  133. Yoshida M, Liu Y, Uchida S et al (2008) Effects of cellulose crystallinity, hemicellulose, and lignin on the enzymatic hydrolysis of Miscanthus sinensis to monosaccharides. Biosci Biotechnol Biochem 72:805–810PubMedGoogle Scholar
  134. Yu CY, Kim HS, Rayburn AL, Widholm JM, Juvik JA (2009) Chromosome doubling of the bioenergy crop Miscanthus  ×  giganteus. GCB Bioenergy 1:404–412Google Scholar

Copyright information

© Springer Science+Business Media New York 2013

Authors and Affiliations
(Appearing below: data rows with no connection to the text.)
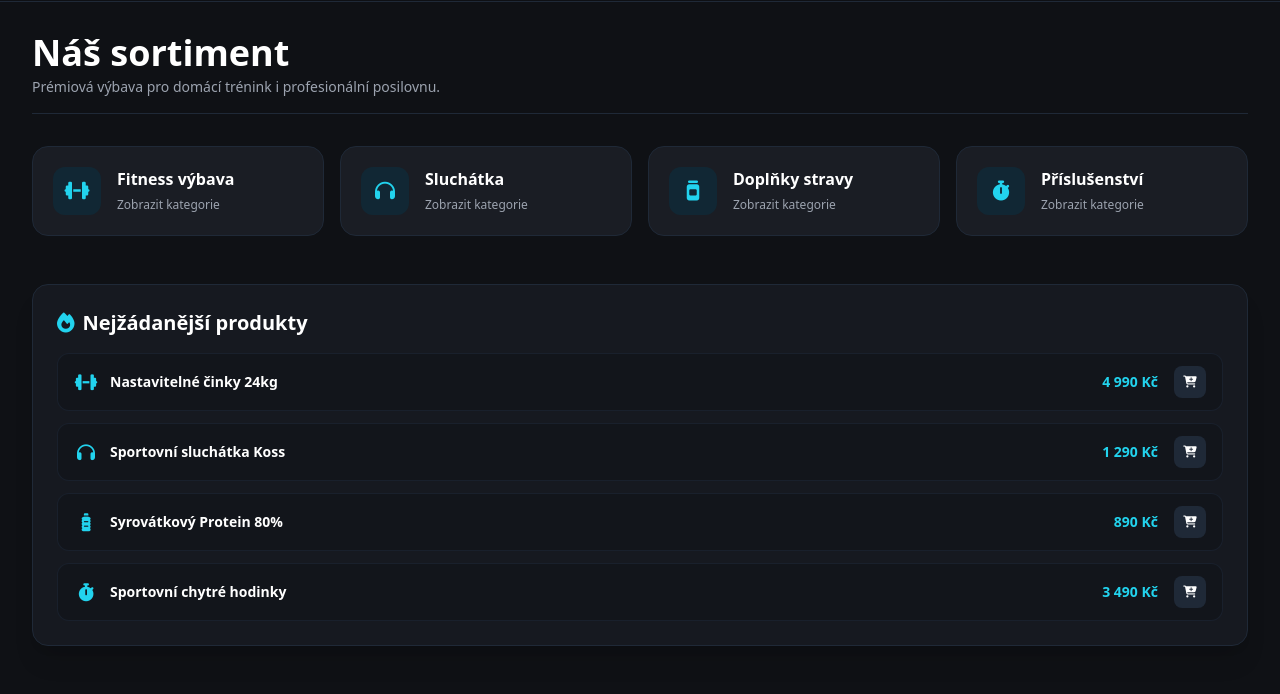
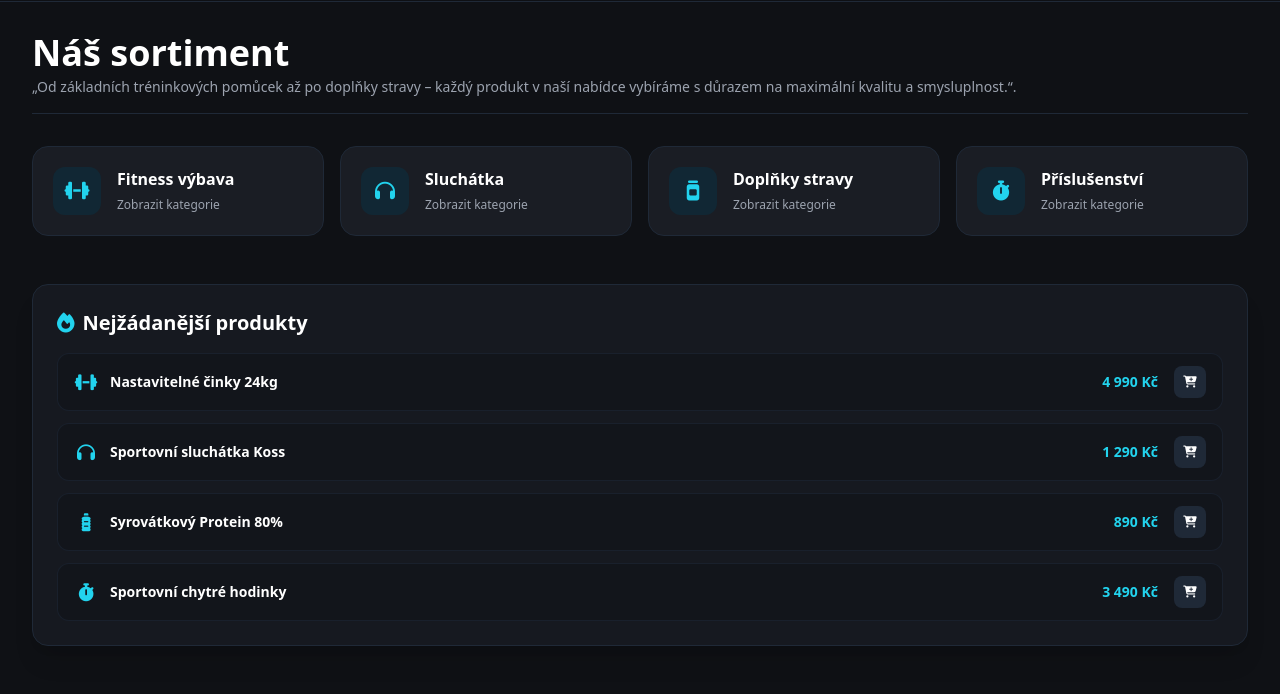
Before and after one commit to skaldaceo/m-j-web, a plain HTML site: page produkty.html in a window 1280 px wide. Shown: the part 79-773 px from the top of the page. Drawn offline with nearby package versions, Linux system fonts and the light colour scheme; a script that the page names is missing.

Commit message:
Update produkty.html

```diff
--- a/produkty.html
+++ b/produkty.html
@@ -130,7 +130,7 @@
         <!-- Nadpis sekce -->
         <div class="mb-8 border-b border-gray-800 pb-4">
             <h1 class="text-3xl md:text-4xl font-extrabold text-white"> Náš sortiment </h1>
-            <p class="text-gray-400 text-sm mt-1">Prémiová výbava pro domácí trénink i profesionální posilovnu.</p>
+            <p class="text-gray-400 text-sm mt-1"> „Od základních tréninkových pomůcek až po doplňky stravy – každý produkt v naší nabídce vybíráme s důrazem na maximální kvalitu a smysluplnost.“.</p>
         </div>
 
         <!-- 4 Kolonky kategorií (Mironet Style)[cite: 19] -->
```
  • Erik J. Sacks
    • 1
  • John A. Juvik
    • 1
  • Qi Lin
    • 2
  • J. Ryan Stewart
    • 1
  • Toshihiko Yamada
    • 3
  1. 1.Department of Crop SciencesUniversity of Illinois, 1101 Institute for Genomic BiologyUrbanaUSA
  2. 2.Institute of BotanyChinese Academy of SciencesBeijingChina
  3. 3.Field Science Center for Northern BiosphereHokkaido UniversitySapporoJapan

Personalised recommendations